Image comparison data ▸
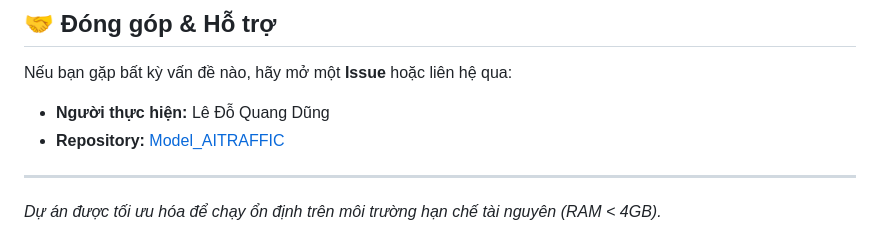
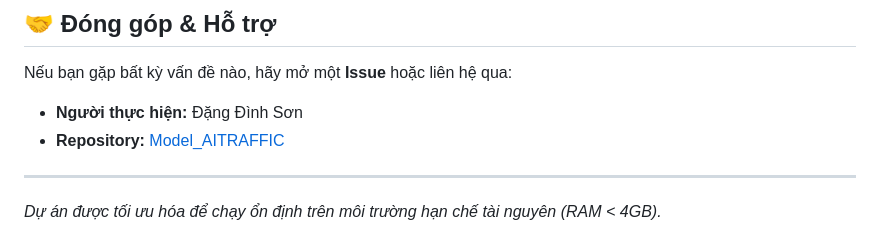
Before and after one commit to dangdinhson11-lgtm/ModelAITraffic, a Markdown page: README.md, the part around the change. GitHub-like rendering.

Commit message:
Update contributor name in README.md

```diff
--- a/README.md
+++ b/README.md
@@ -90,7 +90,7 @@ Sau khi xử lý xong, hệ thống sẽ tự động tạo các tệp báo cáo
 
 ## 🤝 Đóng góp & Hỗ trợ
 Nếu bạn gặp bất kỳ vấn đề nào, hãy mở một **Issue** hoặc liên hệ qua:
-- **Người thực hiện:** Lê Đỗ Quang Dũng
+- **Người thực hiện:** Đặng Đình Sơn
 - **Repository:** [Model_AITRAFFIC](https://github.com/Dunglele/Model_AITRAFFIC)
 
 ---
```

Assigned task ▸ Set down the data above exactly as written. Omit the pictures.

Answer to this exercise ▸
Before and after one commit to dangdinhson11-lgtm/ModelAITraffic, a Markdown page: README.md, the part around the change. GitHub-like rendering.

Commit message:
Update contributor name in README.md

```diff
--- a/README.md
+++ b/README.md
@@ -90,7 +90,7 @@ Sau khi xử lý xong, hệ thống sẽ tự động tạo các tệp báo cáo
 
 ## 🤝 Đóng góp & Hỗ trợ
 Nếu bạn gặp bất kỳ vấn đề nào, hãy mở một **Issue** hoặc liên hệ qua:
-- **Người thực hiện:** Lê Đỗ Quang Dũng
+- **Người thực hiện:** Đặng Đình Sơn
 - **Repository:** [Model_AITRAFFIC](https://github.com/Dunglele/Model_AITRAFFIC)
 
 ---
```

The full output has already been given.